For some people, abdominal fat is the result of an unbalanced diet and minimal physical activity. But for others, it might be caused mainly by diet, and more specifically, eating too many calories. This can happen even though they exercise regularly.
Foods that can contribute to abdominal fat gain include:
- sugary foods and drinks
- foods with high levels of trans fats
According to a
- type 2 diabetes
- heart disease
- high blood pressure
- problems with metabolism
Menopause is another factor that contributes to an increase in abdominal fat. This is due to a drop in estrogen levels which causes fat to be stored in the abdomen.
Most of us deal with abdominal fat.

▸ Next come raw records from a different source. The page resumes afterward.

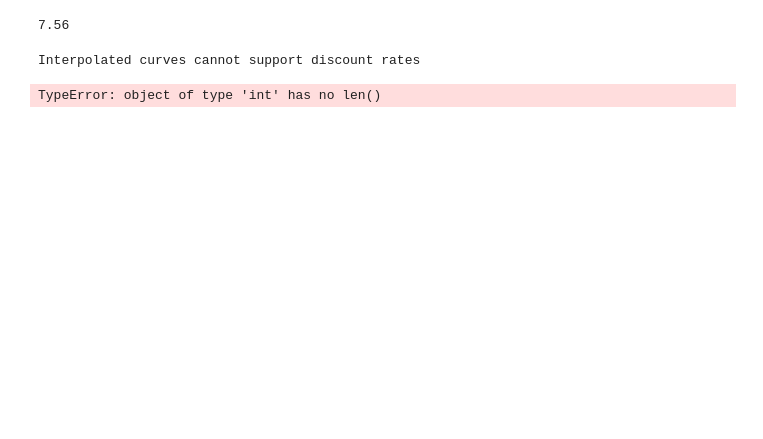
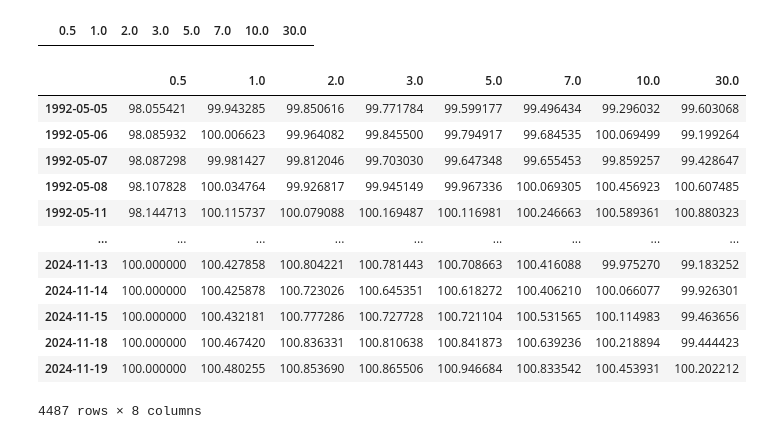
Before and after one commit to jlopes3/MF703_Project, a Jupyter notebook: FixedIncomePrice.ipynb, the cells around one changed output. Cells and saved outputs as stored; diff of their text form; code cells hidden in the pictures; blank space fills up the shorter version.

```diff
--- a/FixedIncomePrice.ipynb
+++ b/FixedIncomePrice.ipynb
@@ -16,7 +16,7 @@ df.index = pd.to_datetime(df.index)
 # Cleaning data
 df.interpolate(inplace=True)
 df.dropna(axis = 1, inplace = True)
-df.drop(columns = ["3 Mo", "30 Yr"], inplace=True)
+df.drop(columns = ["3 Mo"], inplace=True)
 
 # Renaming the dataframe and sorting
 name_map = {}
@@ -31,6 +31,10 @@ df.rename(columns=name_map,inplace=True)
 
 #setting an empty dataframe to put the data in
 new_df = pd.DataFrame(columns= df.columns)
+# %%
+new_df
+# %% [output]
+|  | 0.5 | 1.0 | 2.0 | 3.0 | 5.0 | 7.0 | 10.0 | 30.0 |
 # %%
 #calculating prices for different treasuries per year
 for year in range(1992,2025):
@@ -41,13 +45,33 @@ for year in range(1992,2025):
     end = e_day + dt.timedelta(days = 14)
 
     #filtering the dataframe
-    filtered_df = df.loc[start:]
+    filtered_df = df.loc[start:end]
 
-    #calculating the price of the treasury per day in the analysis cycle
-    price = FI.Treasury(10, filtered_df).new_price()
+    #Getting a maturities Series
+    maturities = pd.Series(filtered_df.columns)
 
-    pd.concat(new_df, price)
+    #Applying the Treasury new_price method to each maturity with respect to the filtered dataframe
+    prices = maturities.apply(lambda x : FI.Treasury(x, filtered_df).new_price())
+    prices = prices.T
+
+    #renaming the columns
+    prices.rename(columns= maturities, inplace=True)
+
+    #concatenating the new dataframe
+    new_df =  pd.concat([new_df, prices])
-# %% [output]
-7.56
-Interpolated curves cannot support discount rates
-TypeError: object of type 'int' has no len()
+# %%
+new_df
+# %% [output]
+|  | 0.5 | 1.0 | 2.0 | 3.0 | 5.0 | 7.0 | 10.0 | 30.0 |
+| 1992-05-05 | 98.055421 | 99.943285 | 99.850616 | 99.771784 | 99.599177 | 99.496434 | 99.296032 | 99.603068 |
+| 1992-05-06 | 98.085932 | 100.006623 | 99.964082 | 99.845500 | 99.794917 | 99.684535 | 100.069499 | 99.199264 |
+| 1992-05-07 | 98.087298 | 99.981427 | 99.812046 | 99.703030 | 99.647348 | 99.655453 | 99.859257 | 99.428647 |
+| 1992-05-08 | 98.107828 | 100.034764 | 99.926817 | 99.945149 | 99.967336 | 100.069305 | 100.456923 | 100.607485 |
+| 1992-05-11 | 98.144713 | 100.115737 | 100.079088 | 100.169487 | 100.116981 | 100.246663 | 100.589361 | 100.880323 |
+| ... | ... | ... | ... | ... | ... | ... | ... | ... |
+| 2024-11-13 | 100.000000 | 100.427858 | 100.804221 | 100.781443 | 100.708663 | 100.416088 | 99.975270 | 99.183252 |
+| 2024-11-14 | 100.000000 | 100.425878 | 100.723026 | 100.645351 | 100.618272 | 100.406210 | 100.066077 | 99.926301 |
+| 2024-11-15 | 100.000000 | 100.432181 | 100.777286 | 100.727728 | 100.721104 | 100.531565 | 100.114983 | 99.463656 |
+| 2024-11-18 | 100.000000 | 100.467420 | 100.836331 | 100.810638 | 100.841873 | 100.639236 | 100.218894 | 99.444423 |
+| 2024-11-19 | 100.000000 | 100.480255 | 100.853690 | 100.865506 | 100.946684 | 100.833542 | 100.453931 | 100.202212 |
+4487 rows × 8 columns
```
Also changed, not shown: parts of 1 cell of this notebook, 3 other files.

If you’re trying to lose a few pounds to reduce abdominal fat, you may decide to adjust your diet and increase your physical activity.
Overall, losing abdominal fat is a balance of diet, exercise, and lifestyle changes. This includes eating more fruits, vegetables, and lean protein, and reducing the amount of trans fat, refined carbs, sugar, and alcohol you consume.
Bloating is generally a temporary condition you can manage at home. But sometimes, visiting a doctor is a good idea.
Contact a doctor if your stomach is bloated and also distended, which is when the stomach gets noticeably larger after a meal. Also schedule an appointment if you’re experiencing bloating and:
- severe pain
- nausea and vomiting
- weight loss
You can also see a doctor if you are gaining abdominal fat. A doctor can provide helpful information about proper diet and exercise techniques you can use to lose fat.
Understanding the differences between stomach bloat and abdominal fat can help you determine the cause of your symptoms and the best way to manage them.
Bloating is often temporary. It’s usually caused by something in your diet, a medical condition, or your lifestyle.
Abdominal fat, on the other hand, is the result of an unhealthy diet, lack of exercise, and in some cases, medical conditions. It’s also more permanent unless you take action to reduce it.